- TIME: 8 hrs circuit (our time; Gem Trek Publ. = 3 to 4 hrs to Cory pass).
- DISTANCE: 12.9 km circuit; 5.5 km. to Cory pass [Gem Trek Publ.].
- ELEVATION: +920 m [Gem Trek Publ.].
- MAXIMUM ELEVATION: 2,350 m.
For our hike, we followed the trail in a clockwise direction.
The trailhead is at the Fireside Picnic Area, along the Bow Valley Parkway, just outside Banff.
We started the ascent at 8 am, with low clouds and fog in the Bow valley. Temperature 8o
The forecast for the day was announcing a 60% chance of rain and thunderstorms in the afternoon. The same forecast for the previous day was completely wrong. Once the fog cleared, it remained sunny all day.
This trail is deemed, by many, to be one of the most strenuous/difficult day-hike in the vicinity of Banff. Cory pass is 5.5 km from the trailhead and requires a steep gain of 920 m. in elevation with very few short switchbacks.
As we gained altitude through the aspen woodland, the mist started dissipating and we soon were above the sparse clouds some of which were still lingering below the surrounding peaks. Quite a spectacle looking south/west in the distance across the Bow valley towards the Massive Range and many more peaks in the far distance.
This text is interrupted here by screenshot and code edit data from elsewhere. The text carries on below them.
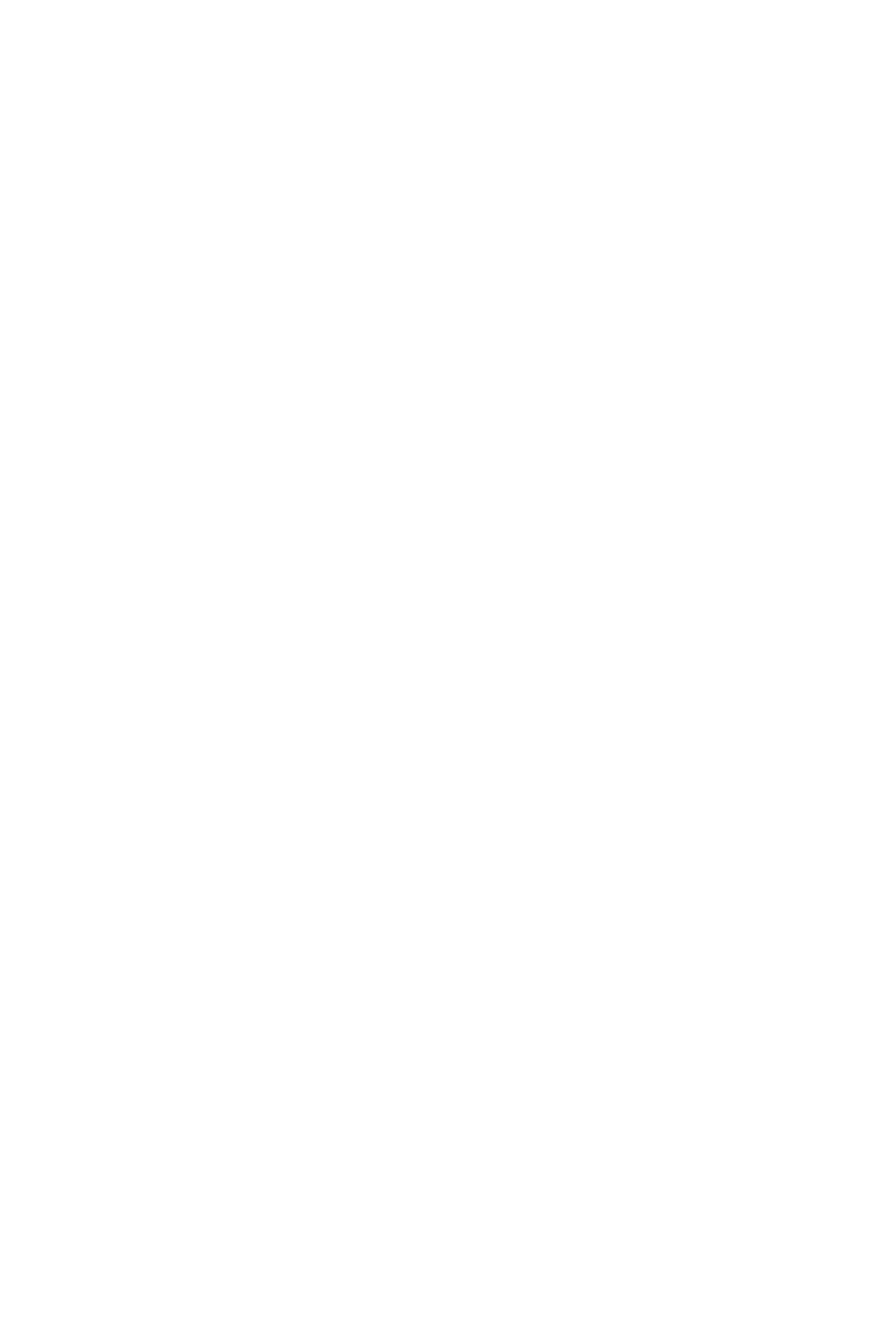
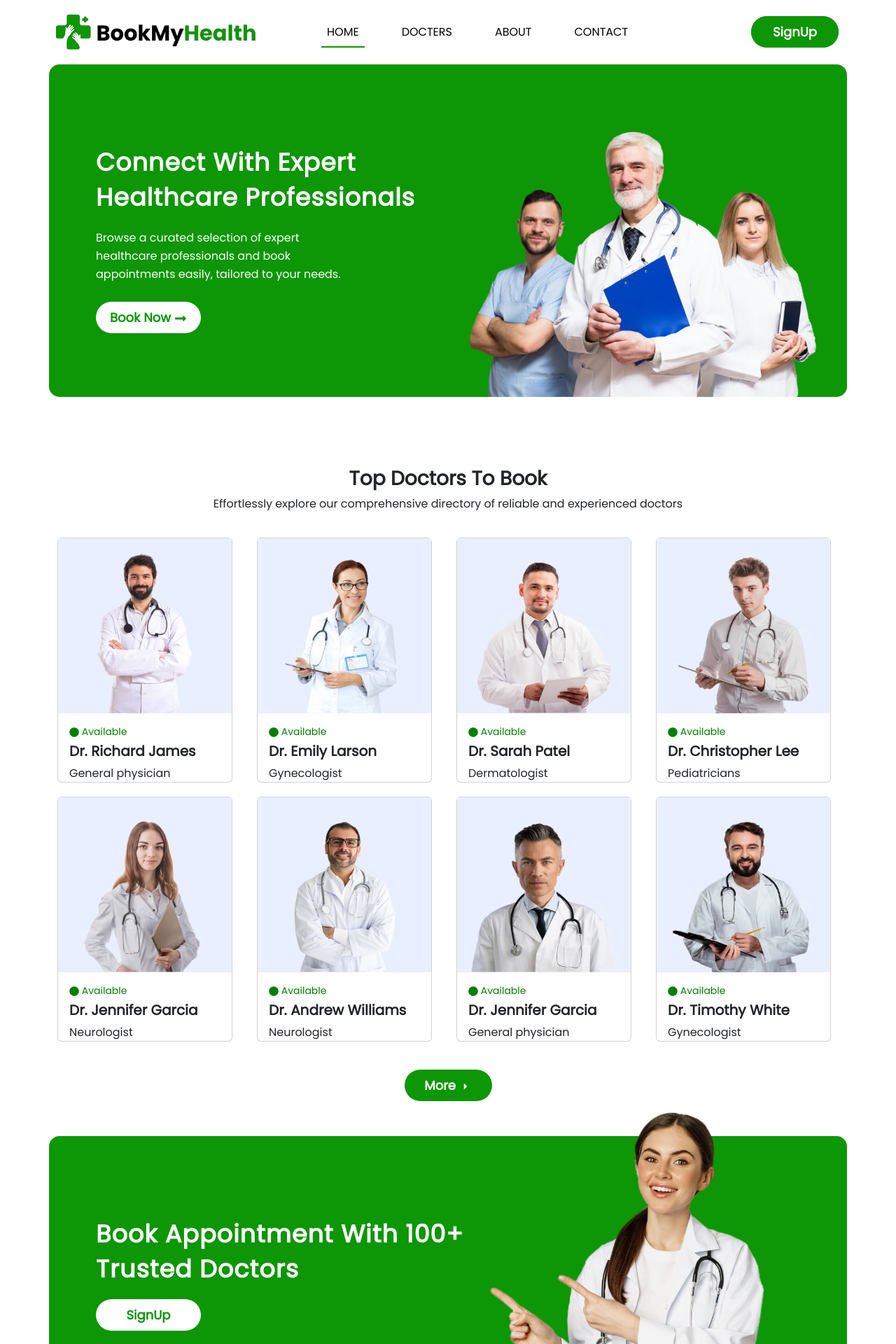
Before and after one commit to risnanrv/bookmyhealth.com, a React (Create React App) app: page /#/ in a window 1280 px wide. Before the commit this address had no page. Shown: the top 1920 px of the page at 70% size. Before the commit the page ends 800 px from the top, so only its background shows below. Built offline with nearby package versions, Linux system fonts and the light colour scheme.

Commit message:
Routing corrected

```diff
--- a/src/App.js
+++ b/src/App.js
@@ -1,5 +1,5 @@
 import './App.css';
-import { BrowserRouter as Router, Routes, Route } from 'react-router-dom';
+import { HashRouter as Router, Routes, Route } from 'react-router-dom';
 import Home from './Pages/Home';
 import Docters from './Pages/Docters';
 import About from './Pages/About';
@@ -11,11 +11,10 @@ function App() {
       <Router>
         <Routes>
           {/* Define routes here */}
-          <Route path="/bookmyhealth.com" element={<Home />} />
-          <Route path="/bookmyhealth.com/docters" element={<Docters/>} />
-          <Route path="/bookmyhealth.com/about" element={<About/>} />
-          <Route path="/bookmyhealth.com/contact" element={<Contact/>} />
-
+          <Route path="/" element={<Home />} />
+          <Route path="/docters" element={<Docters />} />
+          <Route path="/about" element={<About />} />
+          <Route path="/contact" element={<Contact />} />
         </Routes>
       </Router>
     </div>
--- a/src/Components/Navbar/NavSection.js
+++ b/src/Components/Navbar/NavSection.js
@@ -1,6 +1,6 @@
 import React from 'react';
 import { Container, Navbar, Nav } from 'react-bootstrap';
-import { useLocation } from 'react-router-dom'; // Import useLocation
+import { NavLink, useLocation } from 'react-router-dom'; // Import NavLink
 import Logo from '../../Assets/Logo.png';
 import './NavSection.css';
 
@@ -18,28 +18,17 @@ function NavSection() {
 
         <Navbar.Collapse id="responsive-navbar-nav">
           <Nav className="nav-options me-auto">
-            <Nav.Link
-              href="/bookmyhealth.com"
-              className={location.pathname === '/bookmyhealth.com' ? 'active' : ''}
-            >
+            {/* Use NavLink instead of href */}
+            <Nav.Link as={NavLink} to="/" activeClassName="active" exact>
               HOME
             </Nav.Link>
-            <Nav.Link
-              href="/bookmyhealth.com/docters"
-              className={location.pathname === '/bookmyhealth.com/docters' ? 'active' : ''}
-            >
+            <Nav.Link as={NavLink} to="/docters" activeClassName="active">
               DOCTERS
             </Nav.Link>
-            <Nav.Link
-              href="/bookmyhealth.com/about"
-              className={location.pathname === '/bookmyhealth.com/about' ? 'active' : ''}
-            >
+            <Nav.Link as={NavLink} to="/about" activeClassName="active">
               ABOUT
             </Nav.Link>
-            <Nav.Link
-              href="/bookmyhealth.com/contact"
-              className={location.pathname === '/bookmyhealth.com/contact' ? 'active' : ''}
-            >
+            <Nav.Link as={NavLink} to="/contact" activeClassName="active">
               CONTACT
             </Nav.Link>
           </Nav>
--- a/src/Components/SignupContainer/SignupContainer.css
+++ b/src/Components/SignupContainer/SignupContainer.css
@@ -1,8 +1,9 @@
 .container-image{
     width: 75%; /* Make the image responsive */
     height: auto; /* Maintain aspect ratio */
-    margin-top: 37px;
-    margin-bottom: -20px;
+    margin-top: -37px;
+   /* margin-top: 34px;
+    margin-bottom: -20px;*/
     margin-left: 30px;
 }
 .signup-header{
```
Unfortunately, and for a long while, one can hear the noise of the heavy traffic from the Trans-Canada highway.
After a couple of hours (for us anyway; shooting pictures compounded with a few other intermissions) we reached the Cory knoll viewpoint (1.7 km from start) from where the V
-shape of the pass is clearly visible high in the distance.
Not too far up from this viewpoint, maybe 1 Km. or so, we encountered a rocky knoll; this requires first a short steep climb up; then the trail fades somewhat and, if not careful, you end up looking down a steep cliff. As you approach the ledge, look for a yellow trail sign high on a tree towards the right. Here the trail drops about 15 m. almost vertically; we descended backward, stepping down on the thin ledges of a brittle shale rock, using our hands to steady ourself.
From here on the trail climbs steadily along an open and, from time to time, narrow and eroded trail all the way to the pass, which is visible most of the time.
We arrived at the pass at noon. The panorama to the south, parading numerous peaks and mountain ranges, was decidedly impressive; with good visibility one can spot Mt. Assiniboine towering in the distance.
After lunch (the thermometer registered 200
C), we walked a few yards over towards the somewhat narrow Gargoyle valley; unexpectedly we were struck with astonishment: we were looking straight at the limestone face of Mt. Louis. A rather spectacular view, which made the climbing effort absolutely worthwhile.
Continuing over the pass, there are a few tall stacks of rocks on the right, one of them has a natural hole carved in it. Here the trail seems to vanish into the loose scree. I ventured amongst them to look for the trail. It was visible just below, undulating on the mid-flank of Mt. Edith.
We just kept walking down, on the left, past the rocky-towers and as soon as we were clear of them we joined the trail tracking on the right. The base of this section of the trail is loose scree; it goes on for over 1 km. Early in the season it might difficult to follow due to the snow melt erosion. According to hikers we met on the trail, who had done this hike several times before, the trick is to stay as high as one can all the way to the huge rock slide visible, at some point, in the valley to the left.
Before reaching the rock slide (it looks like a dam), the trail goes down at at steep angle and with much looser scree underfoot (a sinking feeling at each step).
Near the rock slide we noticed many cairns scattered all around; avoid those taking a path to the left, which will take you down further in the valley floor; look instead for those that will take you up to your right, almost under the vertical walls of Mt. Edith.
A note of caution
: When the visibility is limited, it is very easy to get lost in this area. The rule of thumb, as suggested by others, would be to stay high on the slope.
By looking ahead you will see the beginning of the forest; along the edge of the forest, to the right and a bit higher, there is a small yellow trail tag nailed to a tree [not easy to see]; that is where the trail connects and continues down back to the trailhead at the Fireside Picnic Area.
See my photo album to get a better idea
Soon after entering the forest there is a trail to the right; I followed it for a short distance; not sure where it would end up; I eventually backtracked; so just ignore it.
Once we entered the forest, we had to contend with a combination of treacherous slippery roots and rocks for a long while.
A couple of kilometers before reaching the parking lot, we noticed buffalo berries along the trail and soon thereafter we sighted bear scat right on the trail; it looked just a few hours old ...; bear spray at the ready!
See the elevation profile of the trail in the next panel below.